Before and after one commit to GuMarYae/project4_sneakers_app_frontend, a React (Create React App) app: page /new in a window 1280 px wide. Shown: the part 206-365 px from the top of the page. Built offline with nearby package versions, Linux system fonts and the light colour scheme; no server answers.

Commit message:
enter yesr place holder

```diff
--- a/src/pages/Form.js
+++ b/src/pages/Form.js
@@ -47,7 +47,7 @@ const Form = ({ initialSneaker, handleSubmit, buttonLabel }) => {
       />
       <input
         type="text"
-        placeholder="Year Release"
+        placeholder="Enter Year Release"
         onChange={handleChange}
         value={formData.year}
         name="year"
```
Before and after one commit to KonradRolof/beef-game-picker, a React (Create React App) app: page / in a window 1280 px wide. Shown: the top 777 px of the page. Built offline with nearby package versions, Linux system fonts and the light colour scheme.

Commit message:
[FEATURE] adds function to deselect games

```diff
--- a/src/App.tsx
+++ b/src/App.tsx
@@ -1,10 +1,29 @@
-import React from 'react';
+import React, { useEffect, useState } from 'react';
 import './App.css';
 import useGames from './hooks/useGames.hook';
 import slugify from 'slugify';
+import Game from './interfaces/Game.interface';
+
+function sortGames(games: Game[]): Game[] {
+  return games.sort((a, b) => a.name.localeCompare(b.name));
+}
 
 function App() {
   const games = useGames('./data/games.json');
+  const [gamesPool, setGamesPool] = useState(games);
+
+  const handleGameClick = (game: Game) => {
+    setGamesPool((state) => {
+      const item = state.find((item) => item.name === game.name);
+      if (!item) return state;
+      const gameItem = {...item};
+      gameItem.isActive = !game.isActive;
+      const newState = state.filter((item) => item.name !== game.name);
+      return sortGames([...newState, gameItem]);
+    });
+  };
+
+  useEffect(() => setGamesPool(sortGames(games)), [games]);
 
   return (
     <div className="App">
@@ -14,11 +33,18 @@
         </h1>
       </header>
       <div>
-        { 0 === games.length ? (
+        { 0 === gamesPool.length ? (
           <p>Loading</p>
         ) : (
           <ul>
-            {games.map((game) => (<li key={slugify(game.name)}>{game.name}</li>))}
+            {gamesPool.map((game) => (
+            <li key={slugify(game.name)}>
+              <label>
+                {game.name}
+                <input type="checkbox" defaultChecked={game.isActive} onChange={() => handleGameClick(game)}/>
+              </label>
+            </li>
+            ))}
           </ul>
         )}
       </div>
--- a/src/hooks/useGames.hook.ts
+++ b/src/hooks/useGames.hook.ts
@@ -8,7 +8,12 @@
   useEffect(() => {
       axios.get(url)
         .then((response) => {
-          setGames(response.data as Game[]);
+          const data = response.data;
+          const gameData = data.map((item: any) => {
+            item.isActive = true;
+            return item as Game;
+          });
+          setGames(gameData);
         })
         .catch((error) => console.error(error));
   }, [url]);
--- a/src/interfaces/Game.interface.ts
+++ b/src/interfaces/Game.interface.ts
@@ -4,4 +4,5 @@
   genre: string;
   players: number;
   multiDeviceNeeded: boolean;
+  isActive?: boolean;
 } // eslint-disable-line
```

- ACTIVITY
All lines of the material that contain the string "function" are to be copied.

- RESULT OF THE TASK
[FEATURE] adds function to deselect games
+function sortGames(games: Game[]): Game[] {
 function App() {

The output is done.